- _DATASET_:
'''
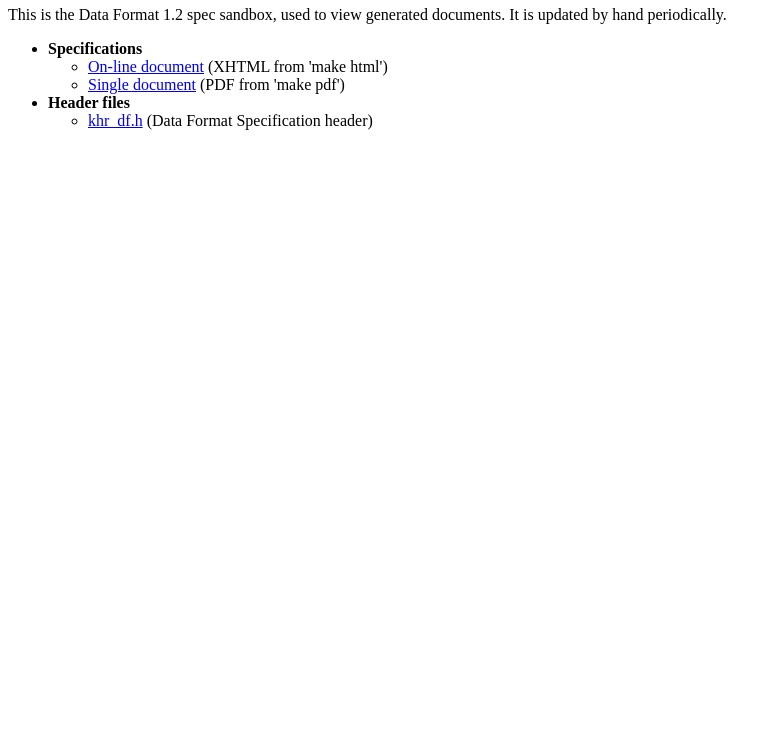
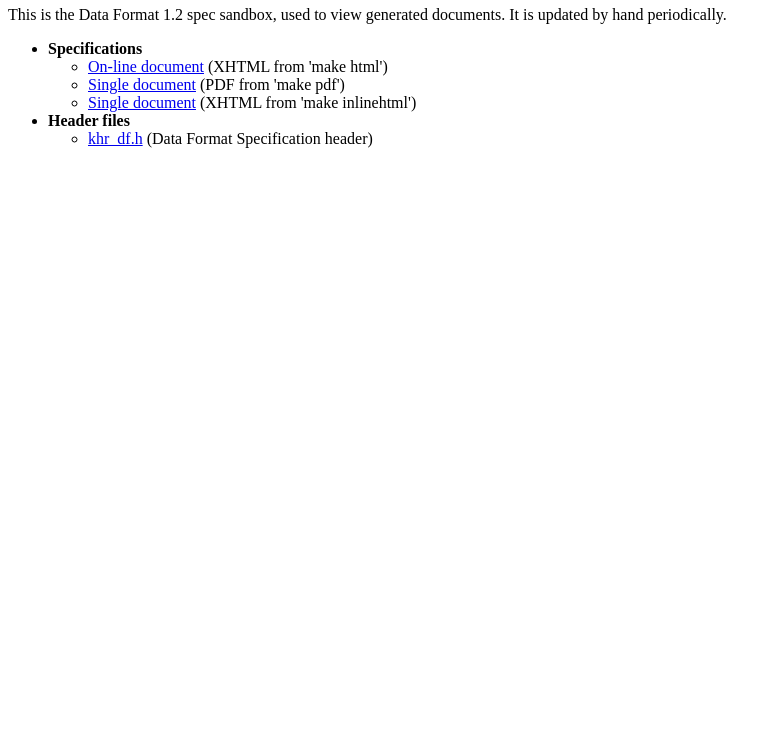
Before and after one commit to KhronosGroup/DataFormat, a plain HTML site: page out/index.html in a window 1280 px wide. Shown: the part 60-800 px from the top of the page, without its empty margins (0-781 px from the left). Drawn offline with Linux system fonts and the light colour scheme.

Commit message:
Added "inlinehtml" build target. This creates a *big* HTML file.

```diff
--- a/out/index.html
+++ b/out/index.html
@@ -13,6 +13,7 @@
     <ul>
       <li> <a href="dataformat.1.2.html">On-line document</a> (XHTML from 'make html') </li>
       <li> <a href="dataformat.1.2.pdf">Single document</a> (PDF from 'make pdf') </li>
+      <li> <a href="dataformat.1.2.inline.html">Single document</a> (XHTML from 'make inlinehtml') </li>
     </ul>
   </li>
   <li> <b> Header files </b>
```
Also changed, not shown: 4 other files.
'''
The material is to be written out word for word, and the pictures are to be left out.

- _COMPLETED EXERCISE_:
Before and after one commit to KhronosGroup/DataFormat, a plain HTML site: page out/index.html in a window 1280 px wide. Shown: the part 60-800 px from the top of the page, without its empty margins (0-781 px from the left). Drawn offline with Linux system fonts and the light colour scheme.

Commit message:
Added "inlinehtml" build target. This creates a *big* HTML file.

```diff
--- a/out/index.html
+++ b/out/index.html
@@ -13,6 +13,7 @@
     <ul>
       <li> <a href="dataformat.1.2.html">On-line document</a> (XHTML from 'make html') </li>
       <li> <a href="dataformat.1.2.pdf">Single document</a> (PDF from 'make pdf') </li>
+      <li> <a href="dataformat.1.2.inline.html">Single document</a> (XHTML from 'make inlinehtml') </li>
     </ul>
   </li>
   <li> <b> Header files </b>
```
Also changed, not shown: 4 other files.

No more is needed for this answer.